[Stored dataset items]
◇ ◇ ◇ ◇
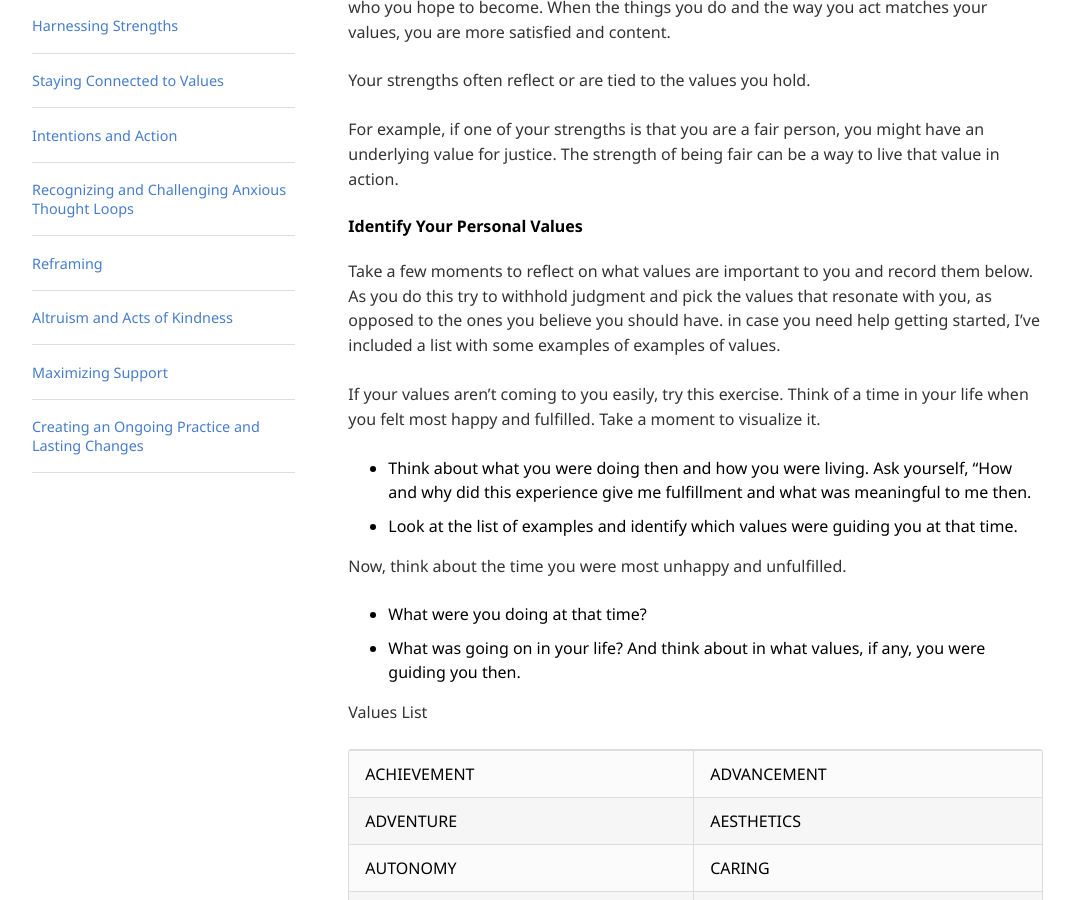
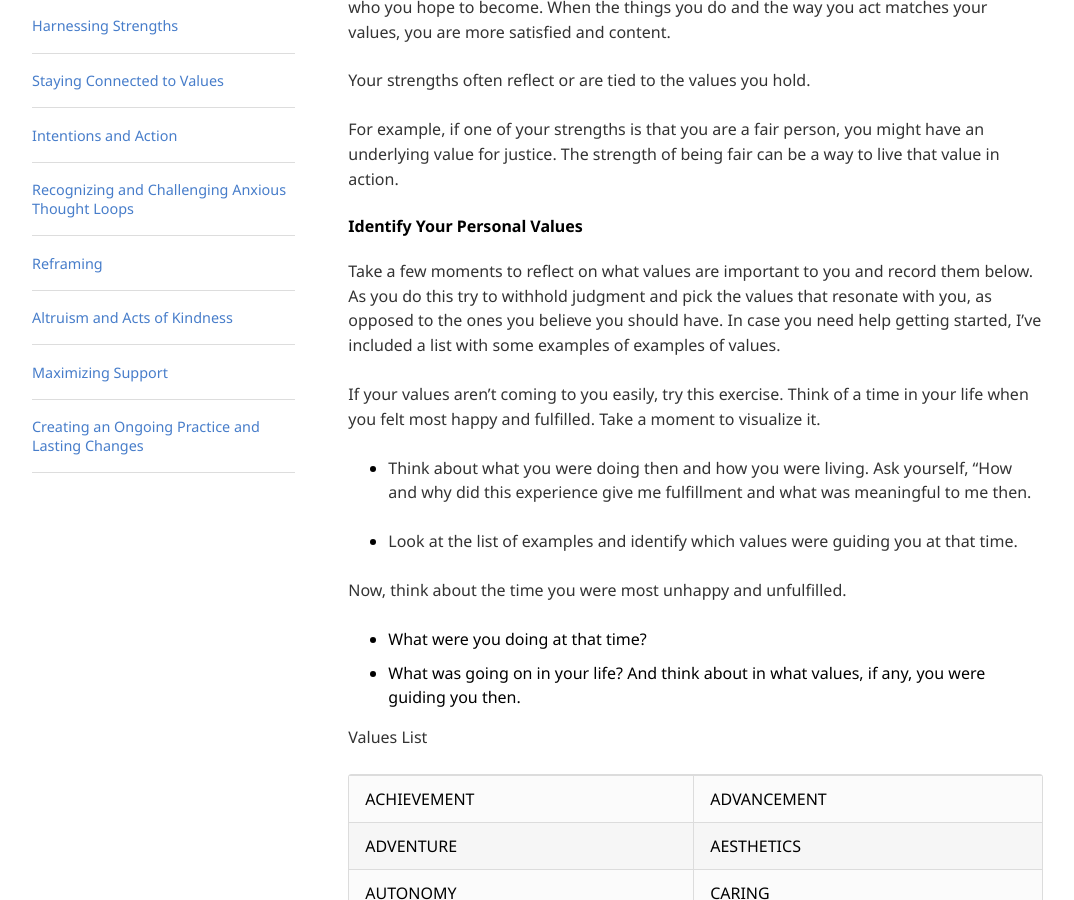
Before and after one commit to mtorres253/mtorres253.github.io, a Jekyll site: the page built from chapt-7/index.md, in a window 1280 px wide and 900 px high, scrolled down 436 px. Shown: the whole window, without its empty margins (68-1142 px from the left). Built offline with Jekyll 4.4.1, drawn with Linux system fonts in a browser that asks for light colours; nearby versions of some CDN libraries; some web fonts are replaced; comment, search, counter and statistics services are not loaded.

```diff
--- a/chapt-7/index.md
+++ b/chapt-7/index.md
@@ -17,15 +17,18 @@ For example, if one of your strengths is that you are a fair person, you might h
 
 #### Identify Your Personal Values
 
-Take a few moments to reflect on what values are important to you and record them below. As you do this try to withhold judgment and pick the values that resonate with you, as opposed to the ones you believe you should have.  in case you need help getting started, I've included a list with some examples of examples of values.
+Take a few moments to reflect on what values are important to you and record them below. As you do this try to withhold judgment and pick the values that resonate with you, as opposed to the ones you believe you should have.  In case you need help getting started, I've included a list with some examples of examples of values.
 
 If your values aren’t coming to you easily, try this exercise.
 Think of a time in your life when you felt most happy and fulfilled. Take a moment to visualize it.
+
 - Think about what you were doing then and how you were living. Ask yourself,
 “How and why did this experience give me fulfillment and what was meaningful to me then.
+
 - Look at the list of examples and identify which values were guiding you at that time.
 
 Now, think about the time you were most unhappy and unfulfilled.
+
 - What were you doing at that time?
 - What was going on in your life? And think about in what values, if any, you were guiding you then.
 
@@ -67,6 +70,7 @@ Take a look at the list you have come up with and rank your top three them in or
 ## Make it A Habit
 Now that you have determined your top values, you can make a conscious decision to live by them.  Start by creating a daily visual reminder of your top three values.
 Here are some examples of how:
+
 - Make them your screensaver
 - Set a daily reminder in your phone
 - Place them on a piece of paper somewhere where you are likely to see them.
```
◇ ◇ ◇ ◇
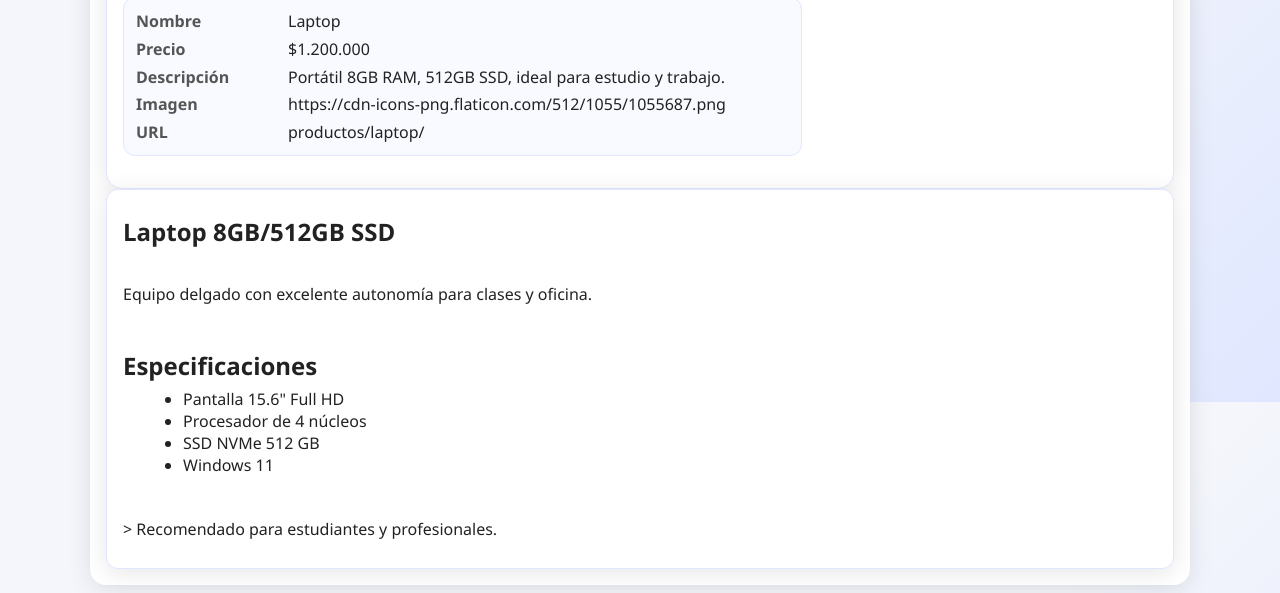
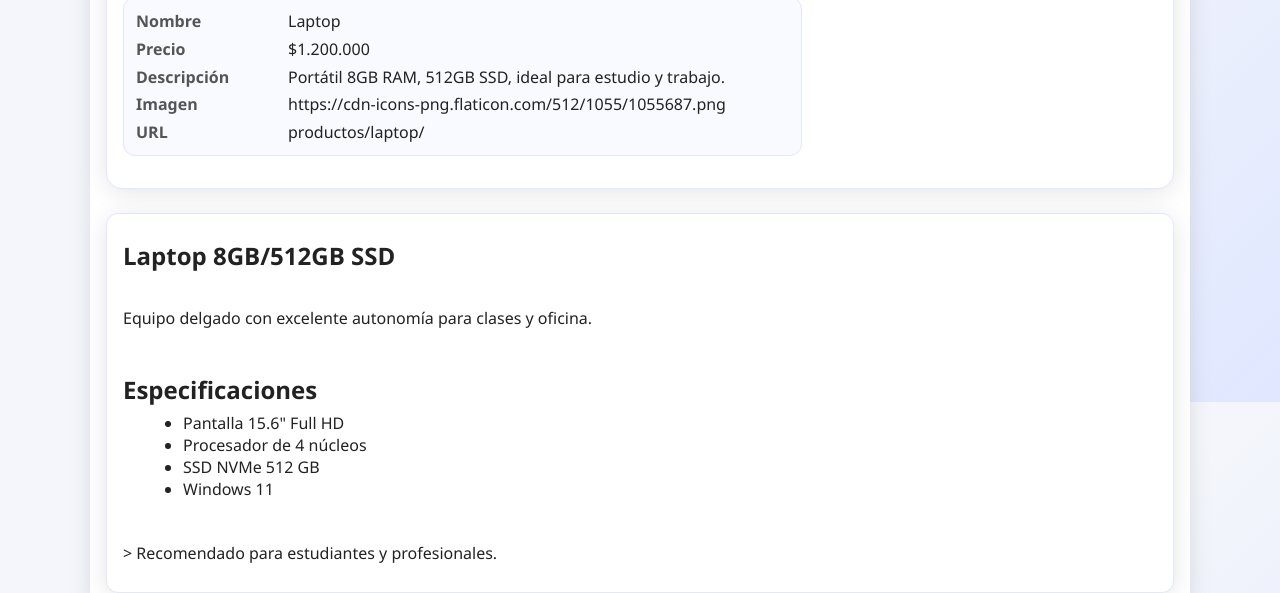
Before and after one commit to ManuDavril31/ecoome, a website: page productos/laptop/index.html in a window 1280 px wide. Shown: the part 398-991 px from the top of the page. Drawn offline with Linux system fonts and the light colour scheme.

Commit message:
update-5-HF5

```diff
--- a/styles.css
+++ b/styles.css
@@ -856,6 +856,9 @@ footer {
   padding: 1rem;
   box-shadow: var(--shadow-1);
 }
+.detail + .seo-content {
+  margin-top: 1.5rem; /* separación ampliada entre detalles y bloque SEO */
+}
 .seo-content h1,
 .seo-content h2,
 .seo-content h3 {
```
◇ ◇ ◇ ◇
Pull out each line of the entries that contains "then".

 - Think about what you were doing then and how you were living. Ask yourself,
 “How and why did this experience give me fulfillment and what was meaningful to me then.
 - What was going on in your life? And think about in what values, if any, you were guiding you then.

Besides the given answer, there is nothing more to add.